If we can make generalizations about the more advanced processes in Latin America such as those profiled here, while it can be argued that they are not yet socialist and are not yet revolutionary, are undoubtedly anti-imperialist, popular and are preparing the ground for revolutionary ruptures in the future. The accumulated struggles in the region have led to the creation of space and gains, not usually permitted or conceded by the bourgeoisie, to build revolutionary organization and consciousness among the people. The bourgeoisie have been forced to yield this territory because of the strength and organization of the masses under these processes, including the demonstrated capacity to withstand, repel and respond to violence of the ruling class (with Ecuadorians overthrowing several Presidents and Venezuelans repelling the coup attempt of 2002).
However, it must be clearly understood – and the advanced movements in Latin America recognize this – that there is currently a war of position which requires revolutionary forces to prepare themselves and the masses for intensification of struggle. The bourgeoisie and imperialism will not allow for a peaceful construction of socialism and a transfer of wealth and power to the people. In both Ecuador and Venezuela, there have been numerous examples to illustrate the validity of this assertion. Within a protracted struggle, preparation must include the creation of dual power up into and including the capacity of the people to defend themselves militarily against internal and external threats. We salute those forces that are advancing these calls and preparations, and see this as a sign of the reason to identify positive development in the revolutionary struggle in Latin America.
At the same time, from a Marxist-Leninist perspective, the absence of a leading ideological and organizing collectivity, represents an obvious concern and weakness. Without a strong reference and centre for the masses to push the process across sectors along a revolutionary path, the ability to withstand the offensives of the bourgeoisie and imperialism are low and the possibilities of defeat and dispersal, high.

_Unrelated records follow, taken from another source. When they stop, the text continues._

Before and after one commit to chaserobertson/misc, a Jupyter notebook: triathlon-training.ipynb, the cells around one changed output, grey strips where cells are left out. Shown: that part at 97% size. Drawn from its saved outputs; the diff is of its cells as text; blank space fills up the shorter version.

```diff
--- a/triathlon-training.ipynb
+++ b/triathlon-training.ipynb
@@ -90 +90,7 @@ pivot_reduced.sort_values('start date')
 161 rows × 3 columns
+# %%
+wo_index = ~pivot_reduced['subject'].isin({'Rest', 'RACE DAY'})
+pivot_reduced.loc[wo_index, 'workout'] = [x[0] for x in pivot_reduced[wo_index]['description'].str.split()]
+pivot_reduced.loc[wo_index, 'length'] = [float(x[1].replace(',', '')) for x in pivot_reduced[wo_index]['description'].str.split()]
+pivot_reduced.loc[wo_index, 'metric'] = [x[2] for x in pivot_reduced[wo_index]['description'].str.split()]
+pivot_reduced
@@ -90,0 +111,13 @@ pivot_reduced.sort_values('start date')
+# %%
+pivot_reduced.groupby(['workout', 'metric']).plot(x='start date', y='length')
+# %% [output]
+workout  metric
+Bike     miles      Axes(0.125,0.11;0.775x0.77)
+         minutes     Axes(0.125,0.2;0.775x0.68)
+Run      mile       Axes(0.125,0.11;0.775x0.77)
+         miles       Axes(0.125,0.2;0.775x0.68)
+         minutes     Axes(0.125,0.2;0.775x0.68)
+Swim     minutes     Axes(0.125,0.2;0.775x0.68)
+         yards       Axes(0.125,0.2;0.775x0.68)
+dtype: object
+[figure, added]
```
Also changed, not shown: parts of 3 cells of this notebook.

All revolutions must be conceived as processes with different stages, and the task of communist revolutionaries is to progressively improve our position (strength) relative to our enemy. As outlined in the article by comrade Amil K. in this issue, this requires consideration not only of the capacity of force that the enemy has in terms of arms and manpower, but also the tools and factors that allow it to rule by consent. Any accumulation of forces must contest with this reality, and take into account that the building of dual power as a necessity to decisively break the power of the ruling class over the people and prepare for decisive engagement with it. As the revolutionary movements in Latin America develop and the people learn and prepare, an internationalist’s duty is to accompany these processes so that experience and victories accumulate along with our forces, while errors and defeats are progressively minimized.